> _YOUR INSTRUCTIONS_
Copy, in full, each line of the material that holds the word "header".

> _RECORDS FOR THIS TASK_
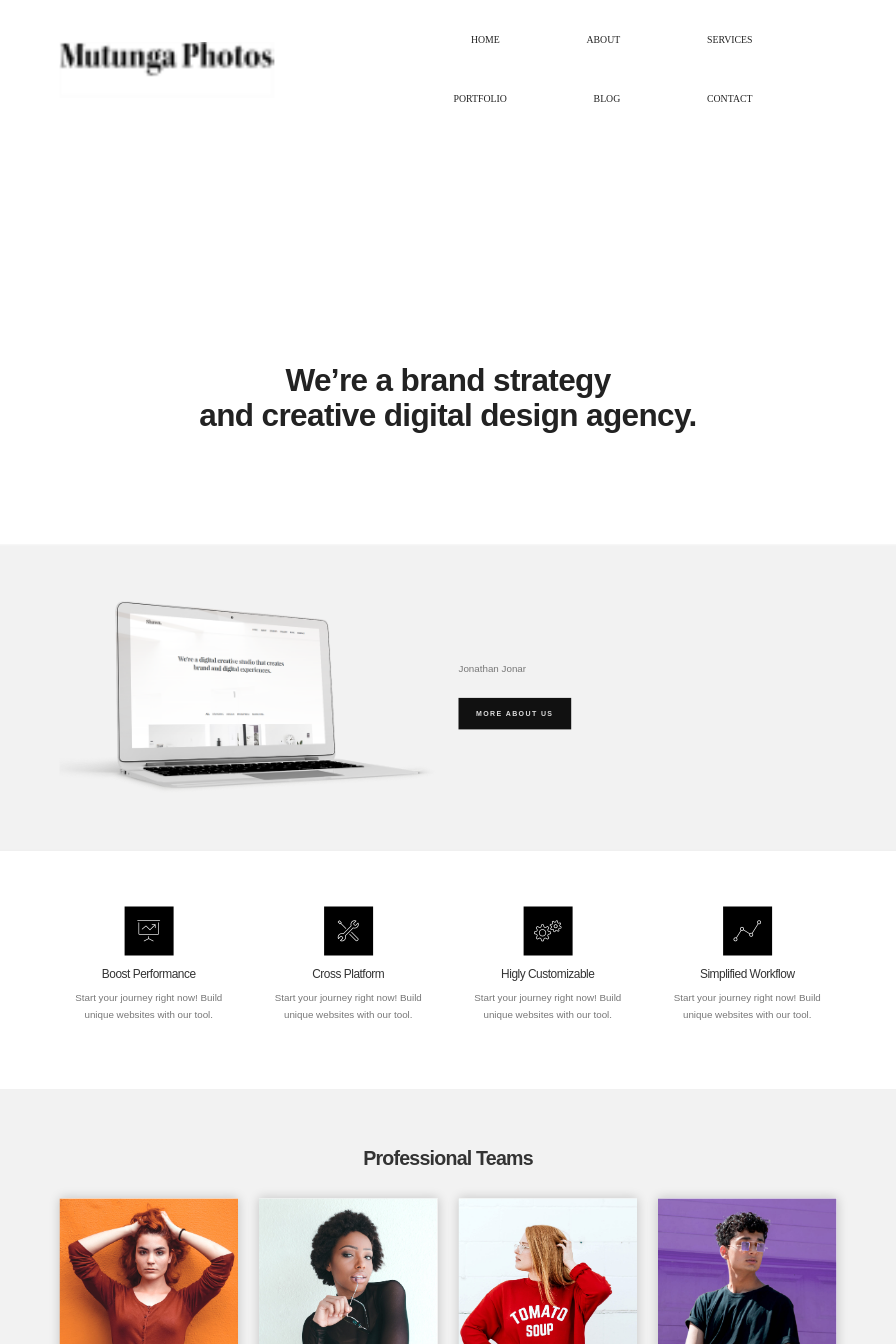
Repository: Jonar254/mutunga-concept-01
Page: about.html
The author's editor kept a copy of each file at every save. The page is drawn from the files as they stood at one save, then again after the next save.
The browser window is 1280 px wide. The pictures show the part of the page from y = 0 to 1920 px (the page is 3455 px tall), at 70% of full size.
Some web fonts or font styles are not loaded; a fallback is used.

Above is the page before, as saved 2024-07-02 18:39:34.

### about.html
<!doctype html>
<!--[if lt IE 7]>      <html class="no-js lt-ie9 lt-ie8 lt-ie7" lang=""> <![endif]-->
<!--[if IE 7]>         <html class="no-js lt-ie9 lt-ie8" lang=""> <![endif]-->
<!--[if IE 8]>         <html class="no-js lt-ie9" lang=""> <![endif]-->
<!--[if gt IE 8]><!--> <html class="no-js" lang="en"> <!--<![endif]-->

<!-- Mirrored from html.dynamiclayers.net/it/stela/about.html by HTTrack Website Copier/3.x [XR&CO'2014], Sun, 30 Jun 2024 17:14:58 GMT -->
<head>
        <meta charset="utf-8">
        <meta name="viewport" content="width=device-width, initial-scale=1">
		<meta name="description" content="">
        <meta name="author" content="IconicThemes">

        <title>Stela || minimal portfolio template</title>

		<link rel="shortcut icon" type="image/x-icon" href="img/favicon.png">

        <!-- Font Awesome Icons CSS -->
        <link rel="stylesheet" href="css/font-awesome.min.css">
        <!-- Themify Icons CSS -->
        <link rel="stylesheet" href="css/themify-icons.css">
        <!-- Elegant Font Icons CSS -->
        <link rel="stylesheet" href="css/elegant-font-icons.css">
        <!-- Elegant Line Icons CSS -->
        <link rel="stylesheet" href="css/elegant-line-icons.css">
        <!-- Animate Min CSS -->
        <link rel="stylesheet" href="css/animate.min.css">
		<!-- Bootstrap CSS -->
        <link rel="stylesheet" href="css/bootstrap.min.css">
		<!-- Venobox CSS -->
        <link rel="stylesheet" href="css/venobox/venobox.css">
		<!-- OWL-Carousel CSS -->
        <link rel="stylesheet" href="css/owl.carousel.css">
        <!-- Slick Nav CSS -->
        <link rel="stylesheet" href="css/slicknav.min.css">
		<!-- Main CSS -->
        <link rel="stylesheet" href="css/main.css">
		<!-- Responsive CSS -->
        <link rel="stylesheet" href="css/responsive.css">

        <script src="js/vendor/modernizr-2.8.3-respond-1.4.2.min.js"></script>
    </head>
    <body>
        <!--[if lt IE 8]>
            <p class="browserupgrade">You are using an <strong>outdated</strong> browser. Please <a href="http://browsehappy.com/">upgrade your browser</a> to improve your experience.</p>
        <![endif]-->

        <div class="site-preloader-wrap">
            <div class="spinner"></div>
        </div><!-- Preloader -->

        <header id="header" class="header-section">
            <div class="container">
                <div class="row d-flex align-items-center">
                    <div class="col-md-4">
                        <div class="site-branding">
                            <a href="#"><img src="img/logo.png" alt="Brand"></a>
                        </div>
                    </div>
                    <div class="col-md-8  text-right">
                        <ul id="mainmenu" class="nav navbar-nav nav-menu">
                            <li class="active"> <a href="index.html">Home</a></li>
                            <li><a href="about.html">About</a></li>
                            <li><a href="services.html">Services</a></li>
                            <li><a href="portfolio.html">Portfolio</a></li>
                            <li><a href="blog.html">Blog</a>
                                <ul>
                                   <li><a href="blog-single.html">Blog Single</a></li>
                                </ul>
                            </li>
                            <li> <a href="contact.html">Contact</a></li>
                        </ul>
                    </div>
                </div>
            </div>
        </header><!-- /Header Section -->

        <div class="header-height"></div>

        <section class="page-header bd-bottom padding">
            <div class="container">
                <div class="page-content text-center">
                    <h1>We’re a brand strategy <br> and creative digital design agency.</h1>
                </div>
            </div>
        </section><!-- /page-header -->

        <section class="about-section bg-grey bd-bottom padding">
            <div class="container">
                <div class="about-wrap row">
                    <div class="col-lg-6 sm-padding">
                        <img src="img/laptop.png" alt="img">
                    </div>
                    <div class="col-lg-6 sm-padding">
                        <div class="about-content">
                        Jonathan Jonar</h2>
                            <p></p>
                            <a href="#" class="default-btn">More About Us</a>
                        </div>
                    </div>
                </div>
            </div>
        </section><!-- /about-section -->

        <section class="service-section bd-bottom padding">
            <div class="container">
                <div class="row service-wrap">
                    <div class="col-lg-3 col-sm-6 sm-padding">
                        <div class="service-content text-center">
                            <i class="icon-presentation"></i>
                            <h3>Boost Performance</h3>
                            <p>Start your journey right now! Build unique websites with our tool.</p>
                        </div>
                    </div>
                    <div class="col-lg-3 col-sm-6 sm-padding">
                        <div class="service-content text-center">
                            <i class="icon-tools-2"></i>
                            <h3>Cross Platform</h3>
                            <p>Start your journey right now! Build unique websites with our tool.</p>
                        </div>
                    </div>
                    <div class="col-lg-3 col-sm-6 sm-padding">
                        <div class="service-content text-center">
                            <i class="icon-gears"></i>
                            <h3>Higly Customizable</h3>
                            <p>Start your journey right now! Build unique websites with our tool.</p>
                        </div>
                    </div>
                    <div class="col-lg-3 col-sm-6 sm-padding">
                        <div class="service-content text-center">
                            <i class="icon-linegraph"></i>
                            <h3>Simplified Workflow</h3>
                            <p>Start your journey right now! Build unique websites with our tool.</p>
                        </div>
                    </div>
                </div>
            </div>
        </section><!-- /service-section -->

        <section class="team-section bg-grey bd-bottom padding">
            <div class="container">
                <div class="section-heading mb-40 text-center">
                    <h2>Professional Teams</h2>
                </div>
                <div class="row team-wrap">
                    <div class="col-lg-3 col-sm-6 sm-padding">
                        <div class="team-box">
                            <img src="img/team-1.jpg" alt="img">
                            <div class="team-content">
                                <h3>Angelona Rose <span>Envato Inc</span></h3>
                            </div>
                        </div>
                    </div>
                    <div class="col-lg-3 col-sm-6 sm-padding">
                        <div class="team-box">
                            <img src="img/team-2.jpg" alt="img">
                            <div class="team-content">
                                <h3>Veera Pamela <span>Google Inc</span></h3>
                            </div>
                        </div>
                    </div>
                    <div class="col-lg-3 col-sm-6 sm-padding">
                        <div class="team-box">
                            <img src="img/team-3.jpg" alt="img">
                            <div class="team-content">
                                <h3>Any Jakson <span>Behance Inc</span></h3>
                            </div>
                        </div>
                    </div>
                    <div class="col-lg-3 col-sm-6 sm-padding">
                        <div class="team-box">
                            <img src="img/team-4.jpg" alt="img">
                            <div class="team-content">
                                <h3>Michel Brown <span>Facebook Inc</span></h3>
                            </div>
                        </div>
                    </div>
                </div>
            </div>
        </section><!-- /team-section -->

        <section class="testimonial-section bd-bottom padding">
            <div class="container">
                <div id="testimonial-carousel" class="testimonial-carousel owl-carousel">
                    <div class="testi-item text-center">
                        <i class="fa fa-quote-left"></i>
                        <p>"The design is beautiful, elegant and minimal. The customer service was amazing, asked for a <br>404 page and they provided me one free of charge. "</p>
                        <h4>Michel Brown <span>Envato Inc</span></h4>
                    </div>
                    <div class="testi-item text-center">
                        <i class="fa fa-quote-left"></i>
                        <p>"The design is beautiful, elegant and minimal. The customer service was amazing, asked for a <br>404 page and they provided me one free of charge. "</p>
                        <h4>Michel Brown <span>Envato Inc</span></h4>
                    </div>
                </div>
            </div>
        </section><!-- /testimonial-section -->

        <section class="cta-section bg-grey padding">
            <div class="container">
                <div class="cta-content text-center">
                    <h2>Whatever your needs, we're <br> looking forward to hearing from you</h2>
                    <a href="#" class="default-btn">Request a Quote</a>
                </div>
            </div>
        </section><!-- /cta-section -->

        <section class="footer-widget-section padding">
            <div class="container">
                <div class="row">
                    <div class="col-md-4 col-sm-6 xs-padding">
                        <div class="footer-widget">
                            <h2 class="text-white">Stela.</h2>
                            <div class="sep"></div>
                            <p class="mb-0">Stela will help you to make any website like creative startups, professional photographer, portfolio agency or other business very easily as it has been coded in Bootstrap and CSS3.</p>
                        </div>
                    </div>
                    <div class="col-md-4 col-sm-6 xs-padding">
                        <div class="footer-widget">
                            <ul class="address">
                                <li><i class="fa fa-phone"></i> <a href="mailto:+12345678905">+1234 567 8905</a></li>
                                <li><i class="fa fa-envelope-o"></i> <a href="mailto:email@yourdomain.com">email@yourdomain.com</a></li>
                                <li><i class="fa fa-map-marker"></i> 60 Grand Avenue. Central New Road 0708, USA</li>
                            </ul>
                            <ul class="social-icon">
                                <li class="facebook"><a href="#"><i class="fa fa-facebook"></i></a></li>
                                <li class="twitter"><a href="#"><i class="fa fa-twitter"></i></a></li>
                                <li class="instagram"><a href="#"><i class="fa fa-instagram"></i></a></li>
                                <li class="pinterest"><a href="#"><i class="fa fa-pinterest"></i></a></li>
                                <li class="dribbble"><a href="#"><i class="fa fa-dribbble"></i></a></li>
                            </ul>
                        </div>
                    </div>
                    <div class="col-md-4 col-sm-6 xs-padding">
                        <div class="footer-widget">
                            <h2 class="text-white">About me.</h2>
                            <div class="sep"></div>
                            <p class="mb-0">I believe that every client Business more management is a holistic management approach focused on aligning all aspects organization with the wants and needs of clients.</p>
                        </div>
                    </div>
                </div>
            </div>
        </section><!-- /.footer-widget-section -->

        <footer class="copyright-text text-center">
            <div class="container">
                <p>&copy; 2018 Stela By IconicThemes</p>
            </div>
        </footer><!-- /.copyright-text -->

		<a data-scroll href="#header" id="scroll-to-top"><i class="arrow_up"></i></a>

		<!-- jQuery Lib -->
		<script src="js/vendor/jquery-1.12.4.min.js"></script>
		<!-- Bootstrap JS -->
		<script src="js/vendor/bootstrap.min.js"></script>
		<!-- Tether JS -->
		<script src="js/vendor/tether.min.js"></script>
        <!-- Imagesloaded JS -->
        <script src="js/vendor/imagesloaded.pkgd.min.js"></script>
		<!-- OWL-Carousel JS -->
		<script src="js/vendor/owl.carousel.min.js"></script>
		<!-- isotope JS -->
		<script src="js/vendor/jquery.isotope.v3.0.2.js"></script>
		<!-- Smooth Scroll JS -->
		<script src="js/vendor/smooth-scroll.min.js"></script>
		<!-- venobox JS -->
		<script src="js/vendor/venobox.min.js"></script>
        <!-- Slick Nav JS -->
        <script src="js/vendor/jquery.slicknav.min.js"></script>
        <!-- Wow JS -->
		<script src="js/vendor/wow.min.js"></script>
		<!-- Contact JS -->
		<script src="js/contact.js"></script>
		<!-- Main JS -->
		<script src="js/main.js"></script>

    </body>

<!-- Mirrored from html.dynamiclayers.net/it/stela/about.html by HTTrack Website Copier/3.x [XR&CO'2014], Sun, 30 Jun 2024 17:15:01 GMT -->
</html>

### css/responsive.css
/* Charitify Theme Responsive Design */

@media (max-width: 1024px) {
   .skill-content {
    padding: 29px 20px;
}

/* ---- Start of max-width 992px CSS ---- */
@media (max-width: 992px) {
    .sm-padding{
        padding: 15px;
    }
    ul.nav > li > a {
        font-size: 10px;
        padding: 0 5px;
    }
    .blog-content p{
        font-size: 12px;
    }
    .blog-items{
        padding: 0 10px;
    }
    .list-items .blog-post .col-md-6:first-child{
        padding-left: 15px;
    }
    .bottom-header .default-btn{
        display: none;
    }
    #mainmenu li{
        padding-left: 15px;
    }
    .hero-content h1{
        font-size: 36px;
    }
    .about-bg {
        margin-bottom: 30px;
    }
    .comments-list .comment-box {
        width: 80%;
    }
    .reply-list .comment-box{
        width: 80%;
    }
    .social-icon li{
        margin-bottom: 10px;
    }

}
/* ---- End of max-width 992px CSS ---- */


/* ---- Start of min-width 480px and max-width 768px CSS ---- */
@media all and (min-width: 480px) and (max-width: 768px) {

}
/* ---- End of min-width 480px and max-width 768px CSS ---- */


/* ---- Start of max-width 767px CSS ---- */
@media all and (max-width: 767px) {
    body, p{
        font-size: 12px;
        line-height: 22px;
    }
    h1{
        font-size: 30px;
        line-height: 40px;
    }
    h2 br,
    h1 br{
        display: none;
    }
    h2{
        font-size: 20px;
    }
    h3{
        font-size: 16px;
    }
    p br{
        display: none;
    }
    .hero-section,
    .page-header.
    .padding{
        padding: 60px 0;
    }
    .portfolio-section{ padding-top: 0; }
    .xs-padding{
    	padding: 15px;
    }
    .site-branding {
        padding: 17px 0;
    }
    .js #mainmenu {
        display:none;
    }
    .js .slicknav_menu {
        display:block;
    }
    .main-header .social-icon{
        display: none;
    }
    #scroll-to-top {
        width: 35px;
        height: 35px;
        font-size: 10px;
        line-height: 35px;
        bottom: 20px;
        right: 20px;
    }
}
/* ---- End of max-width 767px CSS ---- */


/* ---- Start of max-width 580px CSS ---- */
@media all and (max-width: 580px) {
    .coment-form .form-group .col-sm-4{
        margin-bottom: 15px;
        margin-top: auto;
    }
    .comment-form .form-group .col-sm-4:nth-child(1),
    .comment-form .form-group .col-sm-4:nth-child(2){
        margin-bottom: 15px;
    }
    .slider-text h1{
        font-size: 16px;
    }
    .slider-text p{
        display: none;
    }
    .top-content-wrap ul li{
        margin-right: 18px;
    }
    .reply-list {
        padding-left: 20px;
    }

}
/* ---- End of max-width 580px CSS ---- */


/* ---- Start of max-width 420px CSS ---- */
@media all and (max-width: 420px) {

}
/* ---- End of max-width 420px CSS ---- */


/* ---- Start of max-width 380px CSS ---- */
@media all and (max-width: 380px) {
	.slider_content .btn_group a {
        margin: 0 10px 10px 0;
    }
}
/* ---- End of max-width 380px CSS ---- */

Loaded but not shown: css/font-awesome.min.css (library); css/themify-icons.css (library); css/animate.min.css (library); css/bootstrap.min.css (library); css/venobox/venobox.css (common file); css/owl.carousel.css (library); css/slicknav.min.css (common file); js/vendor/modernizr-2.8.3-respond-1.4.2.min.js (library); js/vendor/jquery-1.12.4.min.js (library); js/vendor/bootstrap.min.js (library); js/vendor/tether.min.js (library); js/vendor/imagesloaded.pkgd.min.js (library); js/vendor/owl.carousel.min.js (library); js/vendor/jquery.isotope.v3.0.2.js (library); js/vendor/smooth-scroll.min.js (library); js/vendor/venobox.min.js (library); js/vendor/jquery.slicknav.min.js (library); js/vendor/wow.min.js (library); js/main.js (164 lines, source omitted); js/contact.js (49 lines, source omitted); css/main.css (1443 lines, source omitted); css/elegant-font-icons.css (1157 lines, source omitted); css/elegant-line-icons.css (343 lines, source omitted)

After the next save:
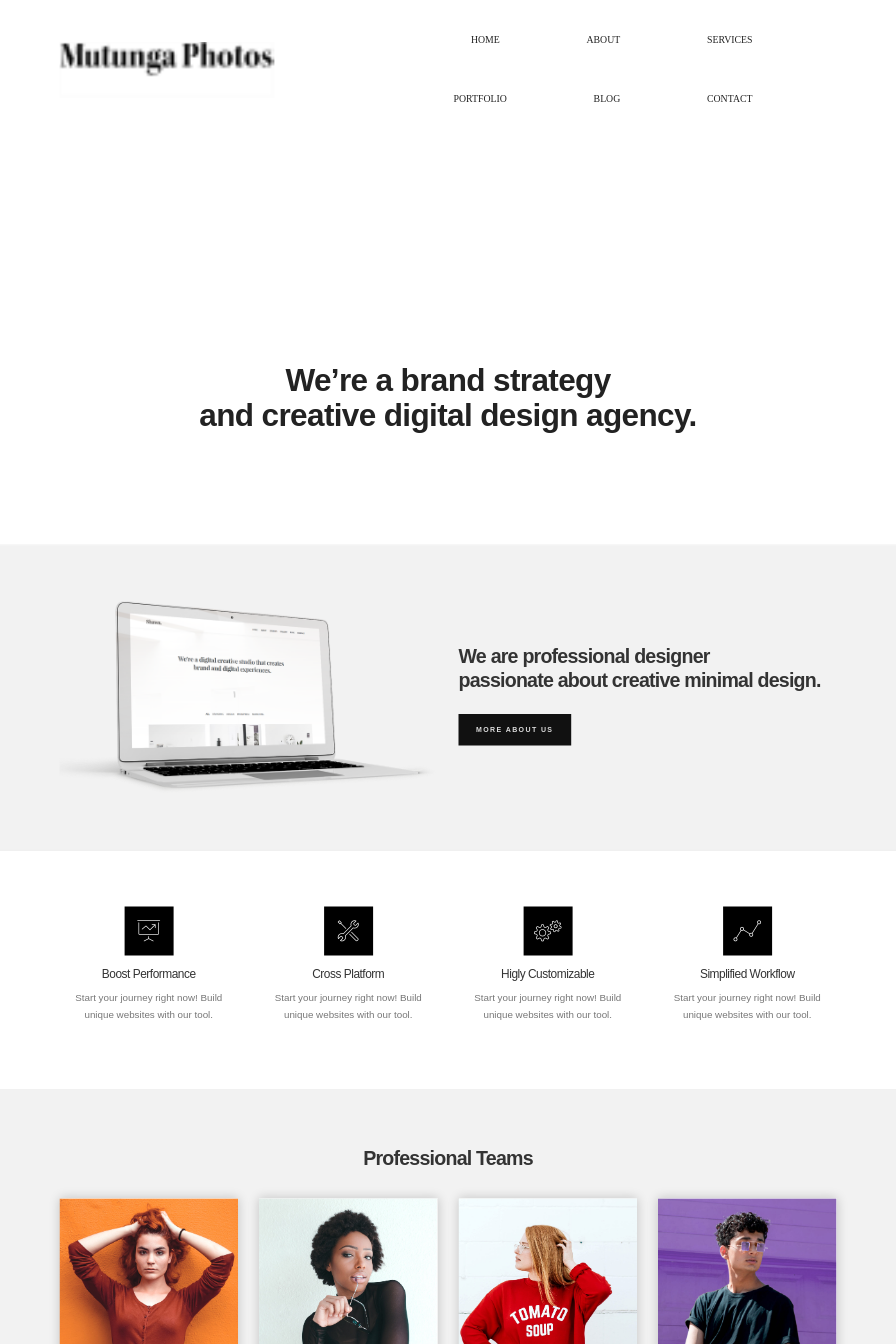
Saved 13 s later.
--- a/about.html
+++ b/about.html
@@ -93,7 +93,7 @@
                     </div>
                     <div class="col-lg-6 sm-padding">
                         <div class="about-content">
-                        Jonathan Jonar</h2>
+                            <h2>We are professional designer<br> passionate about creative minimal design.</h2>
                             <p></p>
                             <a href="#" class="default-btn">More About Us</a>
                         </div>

> _WRITTEN ANSWER_
        <header id="header" class="header-section">
        </header><!-- /Header Section -->
        <div class="header-height"></div>
        <section class="page-header bd-bottom padding">
        </section><!-- /page-header -->
		<a data-scroll href="#header" id="scroll-to-top"><i class="arrow_up"></i></a>
    .bottom-header .default-btn{
    .page-header.
    .main-header .social-icon{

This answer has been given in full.